It is clear on reading the 54 sections they have only been agreed after a laborious drafting process between different ministries and the two coalition partners. In more than one case the seams show. What is equally revealing is what was struck off the grumble list.
Nothing is said about common foreign, security and defence policy, trade policy, the Common Agricultural Policy, Common Fisheries Policy, or overseas development. There is no systematic, comprehensive reaction to the plans for banking union, economic governance and fiscal union, which forms the big agenda in Brussels.
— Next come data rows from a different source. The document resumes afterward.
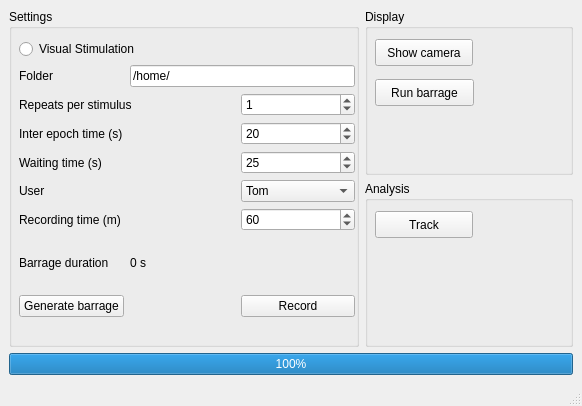
First picture: the form in form/mainwindow.ui, repository dafishcode/rec2track_qt, before the edit.
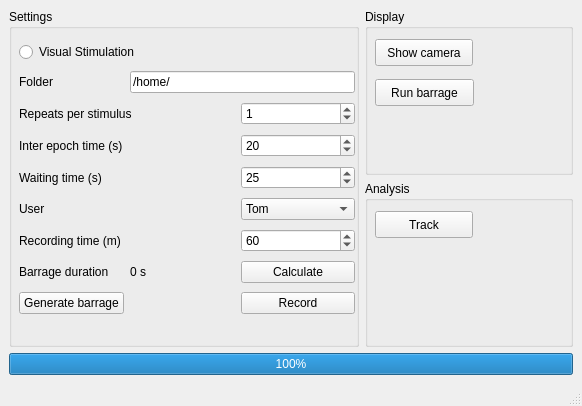
Second picture: the form after the edit.

Commit message: Code check - added button to calc barrage duration

```diff
--- a/form/mainwindow.ui
+++ b/form/mainwindow.ui
@@ -237,6 +237,16 @@
             </property>
            </widget>
           </item>
+          <item row="9" column="2">
+           <widget class="QPushButton" name="btn_CalcDuration">
+            <property name="toolTip">
+             <string>Recalculate Barrage Duration for given options</string>
+            </property>
+            <property name="text">
+             <string>Calculate</string>
+            </property>
+           </widget>
+          </item>
          </layout>
         </widget>
        </widget>
```
Left out of the diff: 7 changed lines with no effect on the pictures. The commit also changes 7 other files.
And, oddly, there is no word either on improving the Union’s democratic accountability or on strengthening its global competitiveness.
So what should we draw from this rather strange exercise in the Low Countries? Both those who have come to hate the EU, as well as those of us who wish the EU well, will be disappointed.
The British Tories, slavering over their own unilateral review of EU competences and powers, are sad to see no specific attack on their hated Working Time Directive.
Above all, the Tory Brits deplore the conclusion drawn by the Dutch that there is no case for treaty change: ‘The Netherlands is not aiming at treaty change or opt-outs, but at an inclusive process to revise existing legislation and reach political agreement on future priorities for legislation’. In his press release, Timmermans said: ‘The government emphasises that it is not aiming at treaty change.
The Netherlands fully accepts the existing distribution of competences. It is the division of tasks that it is aiming to discuss: is everything that the EU currently does really necessary?’
The firm rejection of opt-outs pitches the Dutch against the Tory plan for British disengagement from the EU. Here they will have the support of the Germans. But the Dutch refusal to contemplate treaty change puts them in an awkward position vis-à-vis all their partners.
The British government badly needs treaty change in order to justify its renegotiation of the terms of UK membership. Other governments and their constitutional courts have come to accept the need for treaty change which will codify and consolidate the deeper integration implied by the moves to banking union, fiscal union and political union.
The fiscal compact treaty (signed by the Dutch but not the Brits) already foresees its own full incorporation into the EU framework. The European Commission and European Parliament, rightly concerned to enhance the democratic legitimacy of the governance of the Union, will push for a general revision of the Treaty of Lisbon by way of a Convention opening in spring 2015.
The treaty change process is triggered by a simple majority vote of the European Council, as Margaret Thatcher once discovered to her fury. The European Parliament has the right to insist on the holding of a Convention, and will do so in these circumstances.
So the Netherlands has no chance of stopping the opening up of a major treaty negotiation, a process which, if successful, will certainly conclude by ratification in 2017 through referendums in several member states, including the UK and the Netherlands.
So far neither London nor The Hague have offered their voters a worthy prospectus for the future of Europe."